▶ [Exercise materials]
-- Opening Marker --

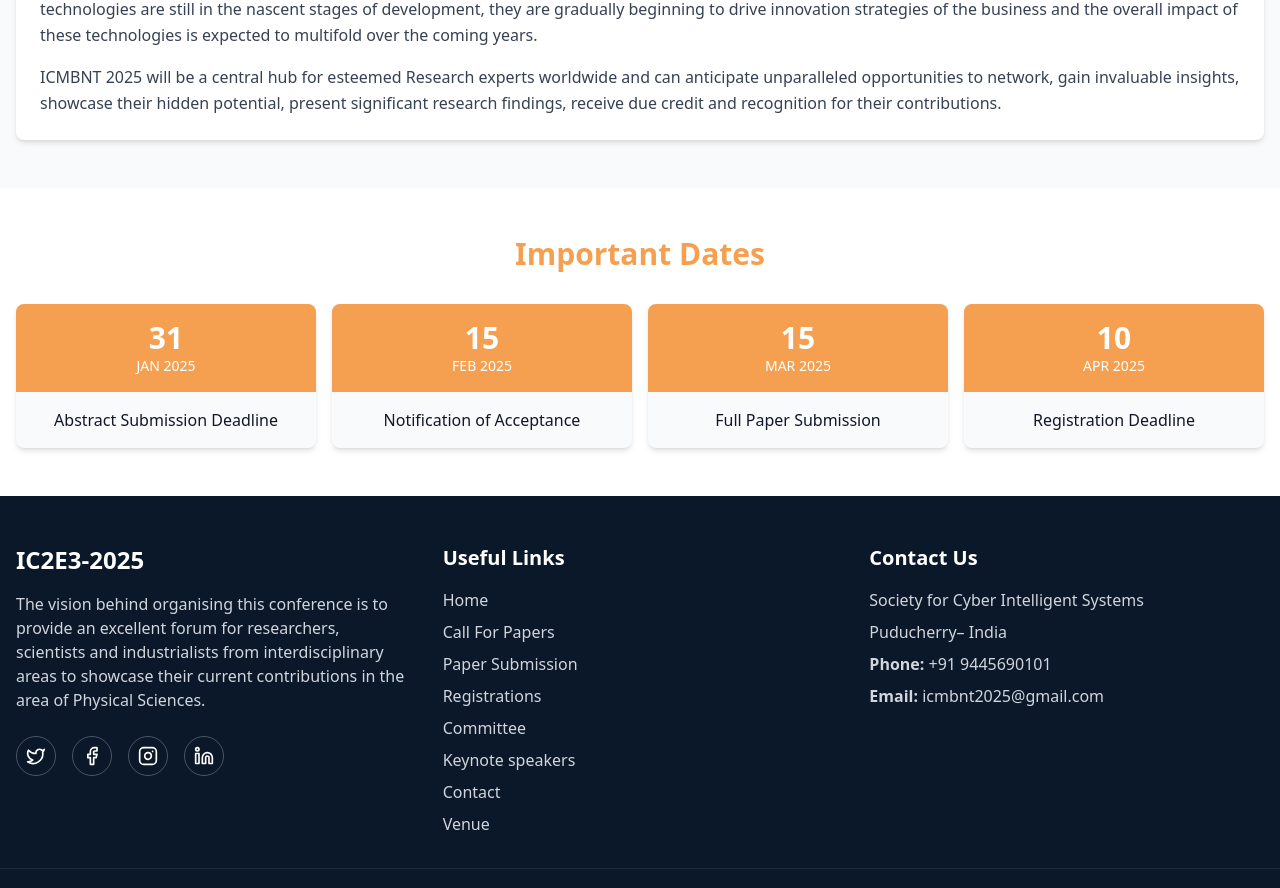
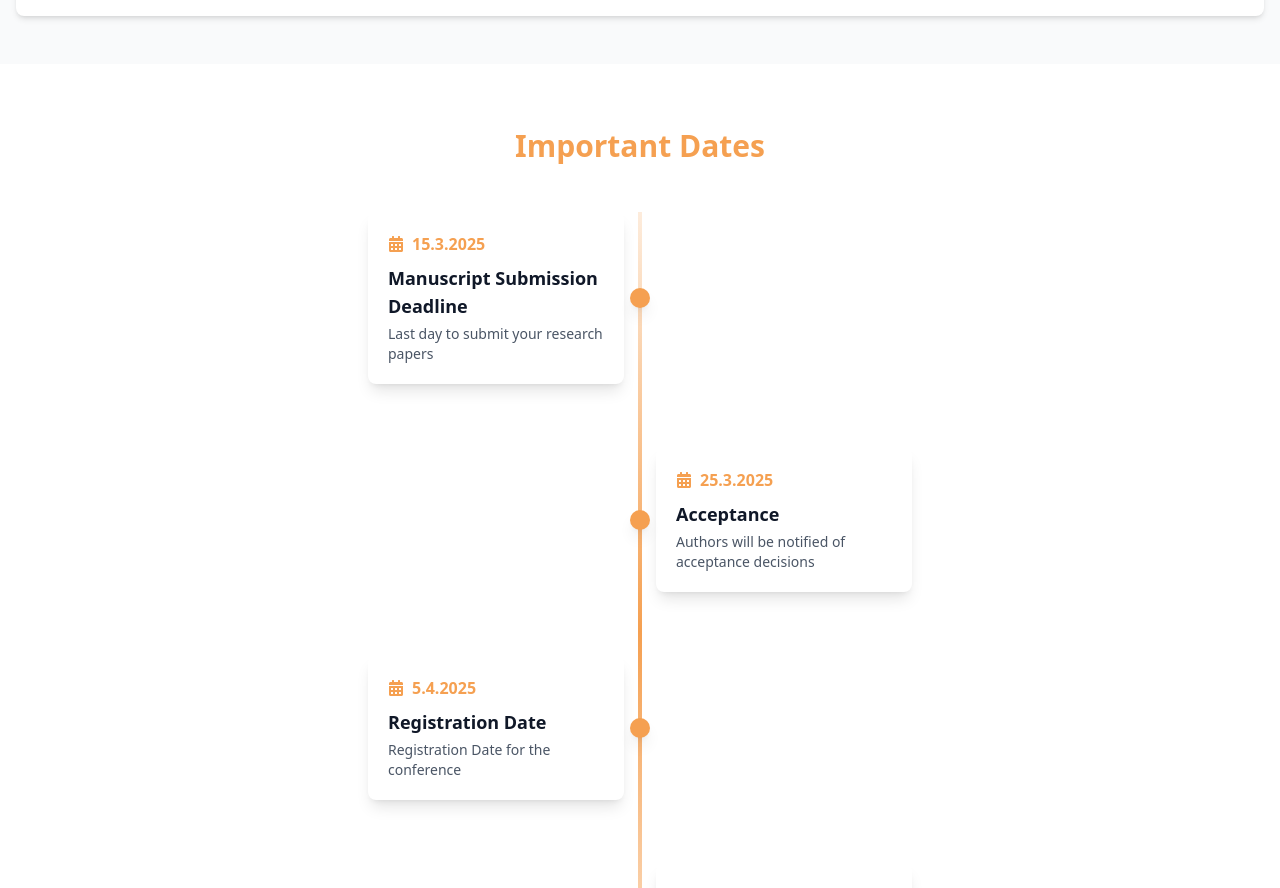
Before and after one commit to Ramjirv32/srm-corrections, a React (Vite) app: page / in a window 1280 px wide. Shown: the part 1860-2748 px from the top of the page. Built offline with nearby package versions, Linux system fonts and the light colour scheme.

Commit message:
homepage done4

```diff
--- a/package.json
+++ b/package.json
@@ -11,10 +11,12 @@
   },
   "dependencies": {
     "@tailwindcss/vite": "^4.0.12",
+    "animate.css": "^4.1.1",
     "framer-motion": "^12.4.11",
     "lucide-react": "^0.479.0",
     "react": "^19.0.0",
     "react-dom": "^19.0.0",
+    "react-icons": "^5.5.0",
     "react-router-dom": "^7.3.0",
     "tailwindcss": "^4.0.12"
   },
--- a/src/components/Home.tsx
+++ b/src/components/Home.tsx
@@ -1,8 +1,17 @@
 import React from 'react';
 import { Calendar, MapPin, Users, Target, Compass, Globe, Facebook, Twitter, Linkedin, Instagram } from 'lucide-react';
-import CountdownTimer from './CountdownTimer';
-import { FadeUp } from './ui/animation';
-const home: React.FC = () => {
+import Timeline from './Timeline';
+
+// Create a simple countdown timer if the original is causing issues
+const SimpleCountdownTimer = () => {
+  return (
+    <div className="text-white font-bold text-xl">
+      Coming Soon: April 26-27, 2025
+    </div>
+  );
+};
+
+const Home = () => {
   return (
     <div className="min-h-screen flex flex-col bg-gray-100 text-gray-900">
       {/* Hero Section */}
@@ -12,7 +21,9 @@ const home: React.FC = () => {
           <h1 className="text-3xl md:text-5xl font-bold mb-4 leading-tight">
             International Conference on Multidisciplinary Breakthroughs and NextGen Technologies
           </h1>
-
+          <h2 className="text-2xl md:text-3xl font-semibold mb-6">
+            (ICMBNT–2025)
+          </h2>
 
           <div className="flex flex-col md:flex-row justify-center items-center gap-4 mb-8">
             <div className="flex items-center">
@@ -35,12 +46,12 @@ const home: React.FC = () => {
             Puducherry – India
           </p>
 
-          <button className="bg-[#F5A051] hover:bg-[#F5A051] text-white font-bold py-3 px-8 rounded-md transition-colors duration-300 text-lg">
+          <button className="bg-[#F5A051] hover:bg-[#e08c3e] text-white font-bold py-3 px-8 rounded-md transition-colors duration-300 text-lg">
             REGISTER NOW
           </button>
 
-          <div className="mt-8 animate-pulse" >
-            <CountdownTimer />
+          <div className="mt-8">
+            <SimpleCountdownTimer />
           </div>
         </div>
       </div>
@@ -128,50 +139,19 @@ const home: React.FC = () => {
         </div>
       </section>
 
-      {/* Important Dates Section */}
-      <section className="py-12 bg-white">
-        <div className="container mx-auto px-4">
-          <h2 className="text-3xl font-bold text-center mb-8 text-[#F5A051]">Important Dates</h2>
-
-          <div className="grid grid-cols-1 md:grid-cols-2 lg:grid-cols-4 gap-4">
-            <DateCard
-              date="31"
-              month="JAN"
-              year="2025"
-              title="Abstract Submission Deadline"
-            />
-            <DateCard
-              date="15"
-              month="FEB"
-              year="2025"
-              title="Notification of Acceptance"
-            />
-            <DateCard
-              date="15"
-              month="MAR"
-              year="2025"
-              title="Full Paper Submission"
-            />
-            <DateCard
-              date="10"
-              month="APR"
-              year="2025"
-              title="Registration Deadline"
-            />
-          </div>
-        </div>
-      </section>
+      {/* Important Dates Section using Timeline Design */}
+      <Timeline />
 
       {/* Footer */}
       <footer className="bg-[#0B1829] text-white py-12">
         <div className="container mx-auto px-4 grid grid-cols-1 md:grid-cols-3 gap-8">
           {/* Conference Title Section */}
           <div>
-            <h2 className="text-2xl font-bold mb-4">IC2E3-2025</h2>
+            <h2 className="text-2xl font-bold mb-4">ICMBNT-2025</h2>
             <p className="text-gray-300 mb-6">
               The vision behind organising this conference is to provide an excellent forum for
               researchers, scientists and industrialists from interdisciplinary areas to showcase
-              their current contributions in the area of Physical Sciences.
+              their current contributions.
             </p>
             <div className="flex space-x-4">
               <a href="#" className="hover:text-[#F5A051] transition-colors">
@@ -197,7 +177,7 @@ const home: React.FC = () => {
             </div>
           </div>
 
-          {/* Updated Useful Links Section */}
+          {/* Useful Links Section */}
           <div>
             <h3 className="text-xl font-bold mb-4">Useful Links</h3>
             <ul className="space-y-2">
@@ -230,7 +210,7 @@ const home: React.FC = () => {
 
           {/* Contact Us Section */}
           <div>
-          <h3 className="text-xl font-bold mb-4">Contact Us</h3>
+            <h3 className="text-xl font-bold mb-4">Contact Us</h3>
             <div className="text-gray-300">
               <p className="mb-2">Society for Cyber Intelligent Systems</p>
               <p className="mb-2">Puducherry– India</p>
@@ -247,8 +227,8 @@ const home: React.FC = () => {
         {/* Copyright Section */}
         <div className="container mx-auto px-4 mt-8 pt-8 border-t border-gray-800">
           <div className="text-center text-gray-400 text-sm">
-            <p>© Copyright 2023. All Rights Reserved</p>
-            <p>Designed by Central Computer Centre, NIT Uttarakhand</p>
+            <p>© Copyright 2025. All Rights Reserved</p>
+            <p>Society for Cyber Intelligent Systems</p>
           </div>
         </div>
       </footer>
@@ -256,26 +236,4 @@ const home: React.FC = () => {
   );
 };
 
-// Date card component
-interface DateCardProps {
-  date: string;
-  month: string;
-  year: string;
-  title: string;
-}
-
-const DateCard: React.FC<DateCardProps> = ({ date, month, year, title }) => {
-  return (
-    <div className="flex flex-col bg-gray-50 rounded-lg shadow-md overflow-hidden">
-      <div className="bg-[#F5A051] text-white p-4 flex flex-col items-center justify-center">
-        <span className="text-3xl font-bold">{date}</span>
-        <span className="text-sm">{month} {year}</span>
-      </div>
-      <div className="p-4 text-center">
-        <span className="font-medium">{title}</span>
-      </div>
-    </div>
-  );
-};
-
-export default home;
+export default Home;
--- /dev/null
+++ b/src/components/Timeline.tsx
@@ -0,0 +1,86 @@
+import React from "react";
+import { FaCalendarAlt } from "react-icons/fa";
+
+const timelineData = [
+  {
+    date: "15.3.2025",
+    title: "Manuscript Submission Deadline",
+    description: "Last day to submit your research papers",
+  },
+  {
+    date: "25.3.2025",
+    title: "Acceptance",
+    description: "Authors will be notified of acceptance decisions",
+  },
+  {
+    date: "5.4.2025",
+    title: "Registration Date",
+    description: "Registration Date for the conference",
+  },
+  {
+    date: "26.4.2025 & 27.4.2025",
+    title: "Conference Date",
+    description: "ICMBNT begins",
+  },
+];
+
+const Timeline = () => {
+  return (
+    <div className="flex flex-col items-center w-full py-16 bg-white">
+      <h2 className="text-3xl font-bold text-center mb-12 text-[#F5A051]">Important Dates</h2>
+      <div className="relative w-full max-w-2xl px-4">
+        {/* Timeline line */}
+        <div className="absolute left-1/2 transform -translate-x-1/2 h-full w-1 bg-gradient-to-b from-[#F5A051]/20 via-[#F5A051] to-[#F5A051]/20"></div>
+
+        {timelineData.map((item, index) => (
+          <div
+            key={index}
+            className={`relative mb-16 flex items-center w-full`}
+          >
+            {index % 2 === 0 ? (
+              <>
+                <div className="w-1/2 flex justify-end px-4">
+                  <div
+                    className="bg-white shadow-lg p-5 rounded-lg w-64 text-left hover:shadow-xl transition-all duration-300 hover:-translate-y-1 hover:border-l-4 hover:border-[#F5A051] group"
+                  >
+                    <div className="flex items-center text-[#F5A051] font-semibold mb-2 group-hover:text-[#e08c3e] transition-colors">
+                      <FaCalendarAlt className="mr-2" />
+                      <span>{item.date}</span>
+                    </div>
+                    <h3 className="text-lg font-semibold group-hover:text-[#F5A051] transition-colors">{item.title}</h3>
+                    <p className="text-gray-600 text-sm mt-1">{item.description}</p>
+                  </div>
+                </div>
+                <div className="absolute left-1/2 transform -translate-x-1/2 flex items-center justify-center">
+                  <div className="w-5 h-5 bg-[#F5A051] rounded-full z-10 shadow-lg hover:scale-110 transition-transform duration-300"></div>
+                </div>
+                <div className="w-1/2"></div>
+              </>
+            ) : (
+              <>
+                <div className="w-1/2"></div>
+                <div className="absolute left-1/2 transform -translate-x-1/2 flex items-center justify-center">
+                  <div className="w-5 h-5 bg-[#F5A051] rounded-full z-10 shadow-lg hover:scale-110 transition-transform duration-300"></div>
+                </div>
+                <div className="w-1/2 flex justify-start px-4">
+                  <div
+                    className="bg-white shadow-lg p-5 rounded-lg w-64 text-left hover:shadow-xl transition-all duration-300 hover:-translate-y-1 hover:border-r-4 hover:border-[#F5A051] group"
+                  >
+                    <div className="flex items-center text-[#F5A051] font-semibold mb-2 group-hover:text-[#e08c3e] transition-colors">
+                      <FaCalendarAlt className="mr-2" />
+                      <span>{item.date}</span>
+                    </div>
+                    <h3 className="text-lg font-semibold group-hover:text-[#F5A051] transition-colors">{item.title}</h3>
+                    <p className="text-gray-600 text-sm mt-1">{item.description}</p>
+                  </div>
+                </div>
+              </>
+            )}
+          </div>
+        ))}
+      </div>
+    </div>
+  );
+};
+
+export default Timeline;
```
Also changed, not shown: 1 other file (tests, documents, lock files or other folders).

-- Closing Marker --

Filter the material above down to the lines that hold the word "description".

+    description: "Last day to submit your research papers",
+    description: "Authors will be notified of acceptance decisions",
+    description: "Registration Date for the conference",
+    description: "ICMBNT begins",
+                    <p className="text-gray-600 text-sm mt-1">{item.description}</p>
+                    <p className="text-gray-600 text-sm mt-1">{item.description}</p>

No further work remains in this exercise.